5 Reasons Why Corporate Wellness Programs Fail

Posted by in Tip of the week


Corporate wellness has been a huge trend for the last couple years. Many businesses have embraced this movement, integrating wellness programs to enhance the overall work experience of their employees. As with many new trends, there’s still fine-tuning that needs to be done. While the goal seems simple enough, there are a number of reasons why corporate wellness programs don’t always yield the desired results.

1. No incentive.

Companies are trying to figure out the right way to combat rising health issues and healthcare costs of employees. This is usually the motivation to implement a wellness program. While this makes sense from a business standpoint, there needs to be some incentive for employees too. Clear benefits and encouragement will help to incentivize employee participation. Some employers are now lowering employees’ healthcare contributions with rebates if they do participate in a wellness program.

2. Expecting quick results.

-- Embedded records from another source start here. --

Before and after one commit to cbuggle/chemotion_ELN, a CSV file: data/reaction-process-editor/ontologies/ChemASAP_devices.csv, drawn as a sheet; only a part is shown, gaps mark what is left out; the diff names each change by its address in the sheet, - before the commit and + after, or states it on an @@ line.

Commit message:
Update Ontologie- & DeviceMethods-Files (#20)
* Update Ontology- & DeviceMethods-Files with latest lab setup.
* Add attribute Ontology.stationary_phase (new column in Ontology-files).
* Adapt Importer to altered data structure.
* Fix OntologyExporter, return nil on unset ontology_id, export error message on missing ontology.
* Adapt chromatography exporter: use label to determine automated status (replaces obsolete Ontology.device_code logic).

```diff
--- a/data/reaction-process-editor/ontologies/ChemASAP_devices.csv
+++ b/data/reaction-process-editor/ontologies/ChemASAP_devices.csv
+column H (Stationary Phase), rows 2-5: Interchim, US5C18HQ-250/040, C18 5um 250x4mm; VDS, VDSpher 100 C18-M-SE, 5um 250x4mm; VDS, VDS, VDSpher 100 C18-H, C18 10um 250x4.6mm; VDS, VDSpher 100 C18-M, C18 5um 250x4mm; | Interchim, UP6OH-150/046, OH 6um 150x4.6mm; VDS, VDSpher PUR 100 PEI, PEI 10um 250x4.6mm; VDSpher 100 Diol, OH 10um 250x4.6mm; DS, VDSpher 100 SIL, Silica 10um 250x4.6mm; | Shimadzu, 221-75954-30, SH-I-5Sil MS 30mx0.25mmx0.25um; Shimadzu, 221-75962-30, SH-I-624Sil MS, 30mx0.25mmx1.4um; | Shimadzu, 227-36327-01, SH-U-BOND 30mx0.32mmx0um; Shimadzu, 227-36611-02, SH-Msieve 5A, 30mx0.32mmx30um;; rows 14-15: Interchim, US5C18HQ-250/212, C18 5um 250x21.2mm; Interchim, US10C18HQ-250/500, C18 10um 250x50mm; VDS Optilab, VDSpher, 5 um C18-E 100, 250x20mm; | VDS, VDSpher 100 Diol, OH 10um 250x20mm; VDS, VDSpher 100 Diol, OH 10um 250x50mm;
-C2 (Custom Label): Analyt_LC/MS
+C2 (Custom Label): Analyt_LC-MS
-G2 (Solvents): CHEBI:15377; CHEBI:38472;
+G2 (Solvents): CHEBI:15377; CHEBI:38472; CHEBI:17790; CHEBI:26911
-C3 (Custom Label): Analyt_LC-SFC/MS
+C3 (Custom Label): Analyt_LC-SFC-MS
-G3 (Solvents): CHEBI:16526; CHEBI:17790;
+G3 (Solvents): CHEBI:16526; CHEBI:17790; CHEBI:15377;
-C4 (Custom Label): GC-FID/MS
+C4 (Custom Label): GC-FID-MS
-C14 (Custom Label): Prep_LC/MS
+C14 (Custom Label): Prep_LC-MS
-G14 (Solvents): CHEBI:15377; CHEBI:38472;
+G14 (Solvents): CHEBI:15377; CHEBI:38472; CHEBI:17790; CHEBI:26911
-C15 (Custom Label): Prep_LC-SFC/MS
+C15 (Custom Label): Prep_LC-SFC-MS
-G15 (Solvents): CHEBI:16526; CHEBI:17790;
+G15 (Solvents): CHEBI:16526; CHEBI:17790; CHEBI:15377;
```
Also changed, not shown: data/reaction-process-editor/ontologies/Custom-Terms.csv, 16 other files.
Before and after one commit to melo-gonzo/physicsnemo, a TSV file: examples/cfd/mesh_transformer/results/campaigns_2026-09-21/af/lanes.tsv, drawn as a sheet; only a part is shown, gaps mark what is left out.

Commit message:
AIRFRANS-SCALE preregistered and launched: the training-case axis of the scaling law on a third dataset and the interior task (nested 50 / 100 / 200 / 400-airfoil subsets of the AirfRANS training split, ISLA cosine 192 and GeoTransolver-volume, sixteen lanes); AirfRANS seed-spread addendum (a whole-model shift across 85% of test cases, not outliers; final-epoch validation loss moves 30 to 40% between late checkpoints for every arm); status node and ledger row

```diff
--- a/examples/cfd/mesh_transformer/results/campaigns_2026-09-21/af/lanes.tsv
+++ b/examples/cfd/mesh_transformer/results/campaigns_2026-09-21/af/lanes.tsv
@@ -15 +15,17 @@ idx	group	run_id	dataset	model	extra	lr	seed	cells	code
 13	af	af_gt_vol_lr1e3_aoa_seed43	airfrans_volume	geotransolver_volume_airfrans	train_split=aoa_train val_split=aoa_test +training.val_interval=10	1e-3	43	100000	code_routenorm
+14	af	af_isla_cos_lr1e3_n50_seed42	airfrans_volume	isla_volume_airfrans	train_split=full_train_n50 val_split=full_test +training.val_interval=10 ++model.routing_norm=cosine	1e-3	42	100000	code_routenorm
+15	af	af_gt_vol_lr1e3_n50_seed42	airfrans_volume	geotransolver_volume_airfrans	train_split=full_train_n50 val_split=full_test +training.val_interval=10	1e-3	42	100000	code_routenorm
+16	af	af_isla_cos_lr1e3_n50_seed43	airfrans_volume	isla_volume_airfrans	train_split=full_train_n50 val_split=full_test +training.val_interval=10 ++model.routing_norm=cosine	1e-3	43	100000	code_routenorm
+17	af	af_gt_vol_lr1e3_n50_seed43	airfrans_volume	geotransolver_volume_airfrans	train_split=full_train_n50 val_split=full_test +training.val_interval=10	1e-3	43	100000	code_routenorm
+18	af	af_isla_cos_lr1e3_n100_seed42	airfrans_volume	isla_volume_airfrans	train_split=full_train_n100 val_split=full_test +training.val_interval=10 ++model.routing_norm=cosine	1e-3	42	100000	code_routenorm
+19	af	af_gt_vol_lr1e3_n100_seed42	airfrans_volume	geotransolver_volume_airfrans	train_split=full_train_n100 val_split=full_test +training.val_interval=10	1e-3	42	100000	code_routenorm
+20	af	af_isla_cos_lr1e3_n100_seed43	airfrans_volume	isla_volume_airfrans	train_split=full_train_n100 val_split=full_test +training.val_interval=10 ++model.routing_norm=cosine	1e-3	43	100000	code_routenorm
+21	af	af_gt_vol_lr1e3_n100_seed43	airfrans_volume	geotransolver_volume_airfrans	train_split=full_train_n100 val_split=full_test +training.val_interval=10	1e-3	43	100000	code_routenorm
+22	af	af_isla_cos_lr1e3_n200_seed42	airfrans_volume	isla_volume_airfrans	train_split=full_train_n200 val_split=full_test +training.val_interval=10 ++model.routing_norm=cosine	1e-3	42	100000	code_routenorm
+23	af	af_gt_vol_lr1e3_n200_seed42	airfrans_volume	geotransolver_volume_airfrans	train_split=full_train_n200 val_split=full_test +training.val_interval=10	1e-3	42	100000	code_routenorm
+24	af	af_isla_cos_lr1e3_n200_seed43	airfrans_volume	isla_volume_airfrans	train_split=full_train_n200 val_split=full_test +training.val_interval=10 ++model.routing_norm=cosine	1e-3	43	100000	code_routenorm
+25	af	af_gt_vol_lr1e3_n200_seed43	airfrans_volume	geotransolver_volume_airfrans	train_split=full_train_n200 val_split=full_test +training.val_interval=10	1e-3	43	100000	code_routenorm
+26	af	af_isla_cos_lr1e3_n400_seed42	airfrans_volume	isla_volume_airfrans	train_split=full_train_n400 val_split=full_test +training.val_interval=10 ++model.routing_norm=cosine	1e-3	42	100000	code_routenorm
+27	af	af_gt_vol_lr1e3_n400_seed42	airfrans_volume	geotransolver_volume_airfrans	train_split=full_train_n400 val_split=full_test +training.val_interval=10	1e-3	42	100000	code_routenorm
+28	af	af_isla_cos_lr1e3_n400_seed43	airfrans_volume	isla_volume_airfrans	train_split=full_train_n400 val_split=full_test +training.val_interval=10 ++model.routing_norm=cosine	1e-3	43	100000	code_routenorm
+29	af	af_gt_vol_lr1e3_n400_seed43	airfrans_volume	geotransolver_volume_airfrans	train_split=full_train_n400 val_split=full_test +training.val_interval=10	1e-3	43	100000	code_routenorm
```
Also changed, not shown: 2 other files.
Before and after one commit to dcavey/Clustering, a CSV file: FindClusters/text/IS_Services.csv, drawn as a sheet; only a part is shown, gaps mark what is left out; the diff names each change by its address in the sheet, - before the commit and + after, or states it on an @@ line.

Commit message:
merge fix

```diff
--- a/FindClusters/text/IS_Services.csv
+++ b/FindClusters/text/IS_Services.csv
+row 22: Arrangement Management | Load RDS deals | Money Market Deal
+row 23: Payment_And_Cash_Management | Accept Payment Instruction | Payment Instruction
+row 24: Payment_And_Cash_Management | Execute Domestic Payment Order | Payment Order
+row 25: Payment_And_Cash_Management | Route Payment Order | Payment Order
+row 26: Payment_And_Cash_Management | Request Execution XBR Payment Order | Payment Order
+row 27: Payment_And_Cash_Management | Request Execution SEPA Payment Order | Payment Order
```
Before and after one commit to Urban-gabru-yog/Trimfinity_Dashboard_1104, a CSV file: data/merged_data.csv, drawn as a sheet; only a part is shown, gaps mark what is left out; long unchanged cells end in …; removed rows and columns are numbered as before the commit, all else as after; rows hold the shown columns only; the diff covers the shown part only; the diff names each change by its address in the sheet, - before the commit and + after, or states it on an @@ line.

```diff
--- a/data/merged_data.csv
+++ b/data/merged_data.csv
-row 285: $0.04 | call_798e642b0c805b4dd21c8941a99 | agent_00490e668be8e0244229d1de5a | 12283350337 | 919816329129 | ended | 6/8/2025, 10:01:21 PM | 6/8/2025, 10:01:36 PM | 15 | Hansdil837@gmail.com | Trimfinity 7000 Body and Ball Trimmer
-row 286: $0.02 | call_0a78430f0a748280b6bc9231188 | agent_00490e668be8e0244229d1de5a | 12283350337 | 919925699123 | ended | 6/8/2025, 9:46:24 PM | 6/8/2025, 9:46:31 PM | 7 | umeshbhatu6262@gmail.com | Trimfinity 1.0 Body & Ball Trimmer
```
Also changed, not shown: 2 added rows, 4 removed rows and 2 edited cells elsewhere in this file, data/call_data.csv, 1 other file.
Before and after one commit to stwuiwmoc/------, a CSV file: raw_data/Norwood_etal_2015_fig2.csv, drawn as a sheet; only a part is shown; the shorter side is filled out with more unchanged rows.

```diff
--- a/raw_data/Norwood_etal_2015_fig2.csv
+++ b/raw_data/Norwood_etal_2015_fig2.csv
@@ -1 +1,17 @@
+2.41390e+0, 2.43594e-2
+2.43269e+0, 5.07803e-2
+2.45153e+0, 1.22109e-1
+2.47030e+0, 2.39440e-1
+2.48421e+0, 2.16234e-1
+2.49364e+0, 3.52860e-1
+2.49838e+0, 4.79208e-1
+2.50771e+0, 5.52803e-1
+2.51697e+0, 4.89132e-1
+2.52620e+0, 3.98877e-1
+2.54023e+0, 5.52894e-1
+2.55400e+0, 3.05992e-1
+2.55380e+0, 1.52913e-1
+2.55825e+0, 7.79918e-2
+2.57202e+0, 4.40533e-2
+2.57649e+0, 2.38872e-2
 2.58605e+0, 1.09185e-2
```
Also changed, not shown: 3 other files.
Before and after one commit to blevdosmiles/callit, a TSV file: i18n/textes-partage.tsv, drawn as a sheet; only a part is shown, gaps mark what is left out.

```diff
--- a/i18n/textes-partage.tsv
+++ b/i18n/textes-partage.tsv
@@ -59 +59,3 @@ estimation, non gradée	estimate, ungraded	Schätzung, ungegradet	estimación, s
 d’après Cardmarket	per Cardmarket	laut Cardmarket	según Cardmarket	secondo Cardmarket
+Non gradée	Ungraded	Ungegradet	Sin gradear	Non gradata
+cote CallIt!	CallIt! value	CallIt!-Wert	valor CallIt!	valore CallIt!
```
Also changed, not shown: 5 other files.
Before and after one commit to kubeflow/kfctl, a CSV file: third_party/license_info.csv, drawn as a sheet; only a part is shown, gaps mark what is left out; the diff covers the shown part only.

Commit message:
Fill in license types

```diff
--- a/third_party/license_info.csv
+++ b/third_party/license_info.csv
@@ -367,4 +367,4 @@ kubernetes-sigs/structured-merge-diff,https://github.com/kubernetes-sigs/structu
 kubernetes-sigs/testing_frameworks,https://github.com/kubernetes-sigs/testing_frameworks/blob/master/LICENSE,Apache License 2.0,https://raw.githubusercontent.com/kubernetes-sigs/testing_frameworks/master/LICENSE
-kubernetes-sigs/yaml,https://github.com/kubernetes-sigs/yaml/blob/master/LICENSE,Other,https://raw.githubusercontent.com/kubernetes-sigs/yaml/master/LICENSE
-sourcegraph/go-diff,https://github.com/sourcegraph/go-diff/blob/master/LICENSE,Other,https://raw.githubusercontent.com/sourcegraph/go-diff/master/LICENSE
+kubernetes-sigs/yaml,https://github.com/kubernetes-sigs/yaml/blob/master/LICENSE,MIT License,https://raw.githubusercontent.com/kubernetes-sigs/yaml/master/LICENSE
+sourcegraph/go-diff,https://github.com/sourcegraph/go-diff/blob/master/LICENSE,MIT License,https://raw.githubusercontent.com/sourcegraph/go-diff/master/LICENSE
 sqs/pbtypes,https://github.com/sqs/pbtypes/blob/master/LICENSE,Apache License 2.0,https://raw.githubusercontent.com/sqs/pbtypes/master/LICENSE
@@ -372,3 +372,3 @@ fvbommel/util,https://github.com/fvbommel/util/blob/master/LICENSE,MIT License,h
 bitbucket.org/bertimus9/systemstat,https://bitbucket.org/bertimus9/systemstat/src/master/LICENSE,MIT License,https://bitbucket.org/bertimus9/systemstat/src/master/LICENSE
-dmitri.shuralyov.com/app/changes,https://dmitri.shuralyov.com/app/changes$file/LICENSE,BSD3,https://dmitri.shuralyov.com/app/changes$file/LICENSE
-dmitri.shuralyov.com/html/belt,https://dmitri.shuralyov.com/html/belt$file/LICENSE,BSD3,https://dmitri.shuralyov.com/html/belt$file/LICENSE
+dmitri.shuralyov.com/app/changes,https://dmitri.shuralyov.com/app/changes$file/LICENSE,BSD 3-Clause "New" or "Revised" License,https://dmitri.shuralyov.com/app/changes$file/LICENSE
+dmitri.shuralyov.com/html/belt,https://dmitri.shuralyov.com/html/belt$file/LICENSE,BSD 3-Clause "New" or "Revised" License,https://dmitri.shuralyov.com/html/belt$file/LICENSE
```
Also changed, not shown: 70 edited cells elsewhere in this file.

Chronic diseases, like heart disease, stroke and cancer, account for 75 percent of total healthcare costs. They are also the most preventable type of disease if you take steps to stop the progression. However, it’s important to remember that changing old habits doesn’t happen overnight. An employee wellness program must address the time it takes to change behaviors through consistent positive reinforcement. According to Behavior Design Guru B.J. Fogg, “Lasting behavior change won’t occur unless the person has the ability to feel successful.” Fogg says it’s critical to recognize employees’ successes to reinforce a belief that they can continue to be successful.

3. Too intrusive.

Some employee wellness programs involve personal health assessments that can feel very intrusive. Workplace diet or exercise-related programs aimed at weight loss are particularly challenging. While improving health is obviously a positive, employers must understand that there are privacy issues involved.

4. Treating everyone the same.

One employee has different health needs and requirements than the next. Some employees may be more reluctant in discussing their health publically than others. You have to understand the differences in your workforce and address each employee individually.

5. Having a one-way conversation.

Some companies are missing out on having conversations with employees about their well-being before prescribing a wellness program. Input and feedback from employees is vital in developing a wellness program that meets their health needs.

Like many ideas that seem fairly simple, the challenge often lies in the execution. Wellness programs can actually ask a lot of employees. They need to be incentivized, encouraged and treated as individuals. A good corporate wellness strategy will be a joint effort of the employee and the employer.